» ASSIGNED TASK
Every line that contains "diff" must be located and copied from the data.

Segment Start: RECORDS PROVIDED

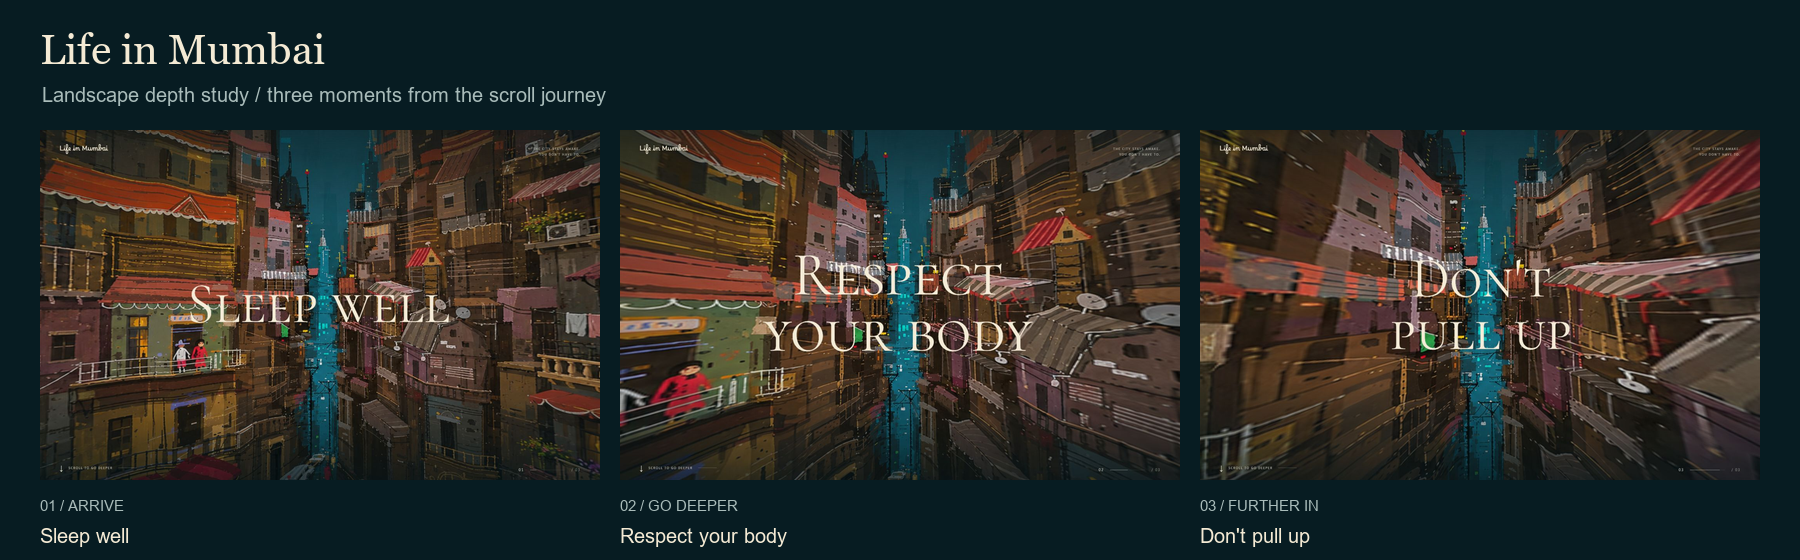
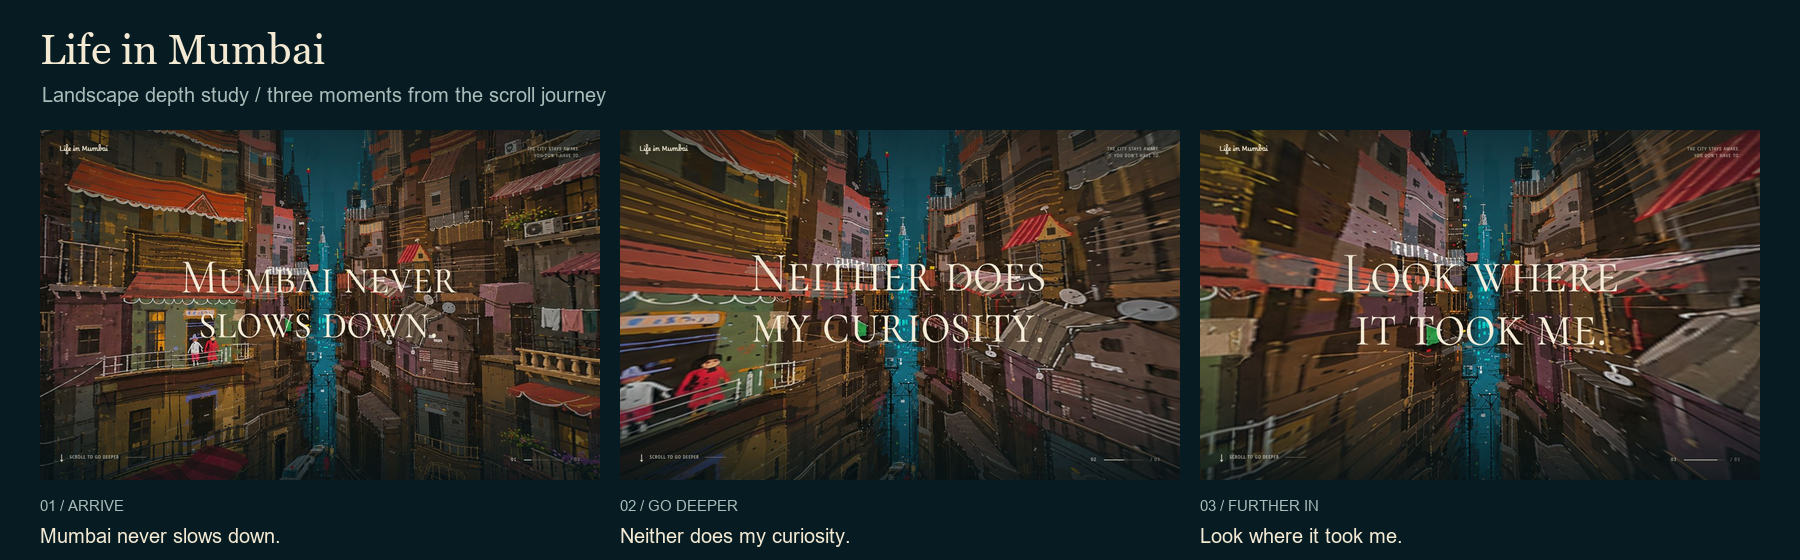
Update Mumbai journey messages and portfolio presentation

diff --git a/dist/mumbai-alley.html b/dist/mumbai-alley.html
@@ -26,10 +26,10 @@
   <img class="fallback" src="/assets/mumbai/teal-urban-canyon.png" width="1672" height="941" alt="A wide painted Mumbai alley, warm windows and balconies opening onto a deep teal night">
   <canvas id="alley-canvas" aria-hidden="true"></canvas><div class="veil" aria-hidden="true"></div>
   <div class="annotation">Life in Mumbai</div><div class="coordinates">The city stays awake.<br>You don't have to.</div>
-  <div class="fallback-copy" aria-hidden="true"><h2 id="fallback-phrase">Sleep well</h2></div>
+  <div class="fallback-copy" aria-hidden="true"><h2 id="fallback-phrase">Mumbai never slows down.</h2></div>
   <div class="journey-hint">SCROLL TO GO DEEPER</div>
   <div class="chapter" aria-hidden="true"><span id="phase-index">01</span><div class="chapter-track"><div class="chapter-fill"></div></div><span class="chapter-total">/ 03</span></div>
-  <div class="accessible-copy"><h1>Life in Mumbai</h1><p>Sleep well. Respect your body. Don't pull up.</p></div>
+  <div class="accessible-copy"><h1>Life in Mumbai</h1><p>Mumbai never slows down. Neither does my curiosity. Look where it took me.</p></div>
 </main>
 <script src="https://cdn.jsdelivr.net/npm/three@0.128.0/build/three.min.js"></script>
 <script>
@@ -38,11 +38,11 @@
   const EMBED=new URLSearchParams(location.search).has('embed'),REDUCED=matchMedia('(prefers-reduced-motion: reduce)').matches;
   // Named stills make the requested visual storyboard reproducible without
   // changing the embedded journey or depending on screenshot timing.
-  const stillProgress=EMBED?undefined:({sleep:.19,respect:.51,deeper:.85})[new URLSearchParams(location.search).get('still')];
+  const stillProgress=EMBED?undefined:({city:.19,curiosity:.51,journey:.85,sleep:.19,respect:.51,deeper:.85})[new URLSearchParams(location.search).get('still')];
   document.body.classList.toggle('embedded',EMBED||typeof stillProgress==='number');
   const stage=document.getElementById('alley-stage'),canvas=document.getElementById('alley-canvas');
   const fallbackPhrase=document.getElementById('fallback-phrase'),phaseIndex=document.getElementById('phase-index'),fill=document.querySelector('.chapter-fill');
-  const words=['Sleep well','Respect your body',"Don't pull up"],target={progress:0,x:0,y:0},motion={progress:0,x:0,y:0};
+  const words=['Mumbai never slows down.','Neither does my curiosity.','Look where it took me.'],target={progress:0,x:0,y:0},motion={progress:0,x:0,y:0};
   const ART_ASPECT=1672/941,FOV=48,TRAVEL=38,layers=[],phrases=[];
   let active=!EMBED,renderer,scene,camera,lastTime=0,lastRendered=0,phase=-1,dirty=true;
   const send=data=>{if(EMBED)parent.postMessage({mumbaiAlley:true,...data},location.origin);};
@@ -61,9 +61,9 @@
     return 9;
   }
   const beats=[
-    {text:'Sleep well',lines:['Sleep well'],depth:20,begin:.035,peak:.19,end:.32,width:.54},
-    {text:'Respect your body',lines:['Respect','your body'],depth:30,begin:.36,peak:.51,end:.66,width:.58},
-    {text:"Don't pull up",lines:["Don't",'pull up'],depth:49,begin:.70,peak:.85,end:1,width:.54}
+    {text:words[0],lines:['Mumbai never','slows down.'],depth:20,begin:.035,peak:.19,end:.32,width:.54},
+    {text:words[1],lines:['Neither does','my curiosity.'],depth:30,begin:.36,peak:.51,end:.66,width:.58},
+    {text:words[2],lines:['Look where','it took me.'],depth:49,begin:.70,peak:.85,end:1,width:.54}
   ];
   function setProgress(value){
     target.progress=clamp(value);dirty=true;
@@ -102,7 +102,7 @@
   }
   function fallback(){stage.classList.add('fallback-mode');stage.dataset.fallback='true';send({ready:true});}
   async function init(){
-    if(REDUCED){stage.classList.add('reduced');fallbackPhrase.innerHTML='Sleep well<br>Respect your body<br>Don’t pull up';stage.dataset.ready='reduced';send({ready:true});return;}
+    if(REDUCED){stage.classList.add('reduced');fallbackPhrase.innerHTML=words.join('<br><br>');stage.dataset.ready='reduced';send({ready:true});return;}
     try{
       if(typeof THREE==='undefined')throw new Error('Scene library unavailable');
       scene=new THREE.Scene();camera=new THREE.PerspectiveCamera(FOV,innerWidth/innerHeight,.1,300);

diff --git a/src/mumbai-alley.template.html b/src/mumbai-alley.template.html
@@ -26,10 +26,10 @@
   <img class="fallback" src="/assets/mumbai/teal-urban-canyon.png" width="1672" height="941" alt="A wide painted Mumbai alley, warm windows and balconies opening onto a deep teal night">
   <canvas id="alley-canvas" aria-hidden="true"></canvas><div class="veil" aria-hidden="true"></div>
   <div class="annotation">Life in Mumbai</div><div class="coordinates">The city stays awake.<br>You don't have to.</div>
-  <div class="fallback-copy" aria-hidden="true"><h2 id="fallback-phrase">Sleep well</h2></div>
+  <div class="fallback-copy" aria-hidden="true"><h2 id="fallback-phrase">Mumbai never slows down.</h2></div>
   <div class="journey-hint">SCROLL TO GO DEEPER</div>
   <div class="chapter" aria-hidden="true"><span id="phase-index">01</span><div class="chapter-track"><div class="chapter-fill"></div></div><span class="chapter-total">/ 03</span></div>
-  <div class="accessible-copy"><h1>Life in Mumbai</h1><p>Sleep well. Respect your body. Don't pull up.</p></div>
+  <div class="accessible-copy"><h1>Life in Mumbai</h1><p>Mumbai never slows down. Neither does my curiosity. Look where it took me.</p></div>
 </main>
 <script src="https://cdn.jsdelivr.net/npm/three@0.128.0/build/three.min.js"></script>
 <script>
@@ -38,11 +38,11 @@
   const EMBED=new URLSearchParams(location.search).has('embed'),REDUCED=matchMedia('(prefers-reduced-motion: reduce)').matches;
   // Named stills make the requested visual storyboard reproducible without
   // changing the embedded journey or depending on screenshot timing.
-  const stillProgress=EMBED?undefined:({sleep:.19,respect:.51,deeper:.85})[new URLSearchParams(location.search).get('still')];
+  const stillProgress=EMBED?undefined:({city:.19,curiosity:.51,journey:.85,sleep:.19,respect:.51,deeper:.85})[new URLSearchParams(location.search).get('still')];
   document.body.classList.toggle('embedded',EMBED||typeof stillProgress==='number');
   const stage=document.getElementById('alley-stage'),canvas=document.getElementById('alley-canvas');
   const fallbackPhrase=document.getElementById('fallback-phrase'),phaseIndex=document.getElementById('phase-index'),fill=document.querySelector('.chapter-fill');
-  const words=['Sleep well','Respect your body',"Don't pull up"],target={progress:0,x:0,y:0},motion={progress:0,x:0,y:0};
+  const words=['Mumbai never slows down.','Neither does my curiosity.','Look where it took me.'],target={progress:0,x:0,y:0},motion={progress:0,x:0,y:0};
   const ART_ASPECT=1672/941,FOV=48,TRAVEL=38,layers=[],phrases=[];
   let active=!EMBED,renderer,scene,camera,lastTime=0,lastRendered=0,phase=-1,dirty=true;
   const send=data=>{if(EMBED)parent.postMessage({mumbaiAlley:true,...data},location.origin);};
@@ -61,9 +61,9 @@
     return 9;
   }
   const beats=[
-    {text:'Sleep well',lines:['Sleep well'],depth:20,begin:.035,peak:.19,end:.32,width:.54},
-    {text:'Respect your body',lines:['Respect','your body'],depth:30,begin:.36,peak:.51,end:.66,width:.58},
-    {text:"Don't pull up",lines:["Don't",'pull up'],depth:49,begin:.70,peak:.85,end:1,width:.54}
+    {text:words[0],lines:['Mumbai never','slows down.'],depth:20,begin:.035,peak:.19,end:.32,width:.54},
+    {text:words[1],lines:['Neither does','my curiosity.'],depth:30,begin:.36,peak:.51,end:.66,width:.58},
+    {text:words[2],lines:['Look where','it took me.'],depth:49,begin:.70,peak:.85,end:1,width:.54}
   ];
   function setProgress(value){
     target.progress=clamp(value);dirty=true;
@@ -102,7 +102,7 @@
   }
   function fallback(){stage.classList.add('fallback-mode');stage.dataset.fallback='true';send({ready:true});}
   async function init(){
-    if(REDUCED){stage.classList.add('reduced');fallbackPhrase.innerHTML='Sleep well<br>Respect your body<br>Don’t pull up';stage.dataset.ready='reduced';send({ready:true});return;}
+    if(REDUCED){stage.classList.add('reduced');fallbackPhrase.innerHTML=words.join('<br><br>');stage.dataset.ready='reduced';send({ready:true});return;}
     try{
       if(typeof THREE==='undefined')throw new Error('Scene library unavailable');
       scene=new THREE.Scene();camera=new THREE.PerspectiveCamera(FOV,innerWidth/innerHeight,.1,300);

diff --git a/review/render_storyboard.py b/review/render_storyboard.py
@@ -10,9 +10,9 @@ small = ImageFont.truetype('C:/Windows/Fonts/arial.ttf', 15)
 draw.text((40, 25), 'Life in Mumbai', font=title, fill='#f4ead4')
 draw.text((42, 83), 'Landscape depth study / three moments from the scroll journey', font=body, fill='#a9bcba')
 frames = [
-    ('mumbai-sleep-well.jpg', '01 / ARRIVE', 'Sleep well'),
-    ('mumbai-respect-your-body.jpg', '02 / GO DEEPER', 'Respect your body'),
-    ('mumbai-dont-pull-up.jpg', '03 / FURTHER IN', "Don't pull up"),
+    ('mumbai-city.jpg', '01 / ARRIVE', 'Mumbai never slows down.'),
+    ('mumbai-curiosity.jpg', '02 / GO DEEPER', 'Neither does my curiosity.'),
+    ('mumbai-journey.jpg', '03 / FURTHER IN', 'Look where it took me.'),
 ]
 for i, (name, label, phrase) in enumerate(frames):
     x = 40 + i * 580

diff --git a/README.md b/README.md
@@ -67,7 +67,7 @@ The original lower-section runtime is included as its published JavaScript bundl
 
 The Mumbai section uses the supplied landscape artwork, `Teal-Hazed Urban Canyon at Night.png`. Its original 1672×941 pixels are copied byte-for-byte into `src/media/teal-urban-canyon.png` and `dist/assets/mumbai/teal-urban-canyon.png`. The earlier portrait artwork is retained in the source folder.
 
-`src/mumbai-alley.template.html` maps six smoothly joined depth bands onto a continuous perspective surface. Inverse projection preserves the exact artwork at entry, with no repeated images or cutout seams. The foreground passes the camera faster than the distant teal lane during a 680-viewport-height scroll journey. “Sleep well,” “Respect your body,” and “Don't pull up” occupy three separate depths, fade in and out, and can be occluded by closer buildings. The scene also supports restrained pointer parallax, touch and keyboard scrolling. `src/build_alley.py` integrates it into the full page on `npm run build`.
+`src/mumbai-alley.template.html` maps six smoothly joined depth bands onto a continuous perspective surface. Inverse projection preserves the exact artwork at entry, with no repeated images or cutout seams. The foreground passes the camera faster than the distant teal lane during a 680-viewport-height scroll journey. “Mumbai never slows down.”, “Neither does my curiosity.”, and “Look where it took me.” occupy three separate depths, fade in and out, and can be occluded by closer buildings. The scene also supports restrained pointer parallax, touch and keyboard scrolling. `src/build_alley.py` integrates it into the full page on `npm run build`.
 
 Reduced-motion settings show the still landscape with all three phrases and a shorter section. A still-image fallback remains available if WebGL or the scene library cannot load. The standalone `/mumbai-alley.html` preview offers the same scroll journey. Browser captures and the visual storyboard are saved under `review/`.
 

diff --git a/review/README.md b/review/README.md
@@ -4,8 +4,8 @@ The images are actual browser captures of the implemented landscape scene at 144
 
 Reproducible still views:
 
-- `/mumbai-alley.html?still=sleep`
-- `/mumbai-alley.html?still=respect`
-- `/mumbai-alley.html?still=deeper`
+- `/mumbai-alley.html?still=city` — Mumbai never slows down.
+- `/mumbai-alley.html?still=curiosity` — Neither does my curiosity.
+- `/mumbai-alley.html?still=journey` — Look where it took me.
 
 Open `/mumbai-alley.html` for the scrolling version, or find the section in the full website. Still views use the same geometry, camera travel, text materials and lighting as the scroll journey.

Segment End: RECORDS PROVIDED

» EXERCISE SOLUTION
diff --git a/dist/mumbai-alley.html b/dist/mumbai-alley.html
diff --git a/src/mumbai-alley.template.html b/src/mumbai-alley.template.html
diff --git a/review/render_storyboard.py b/review/render_storyboard.py
diff --git a/README.md b/README.md
diff --git a/review/README.md b/review/README.md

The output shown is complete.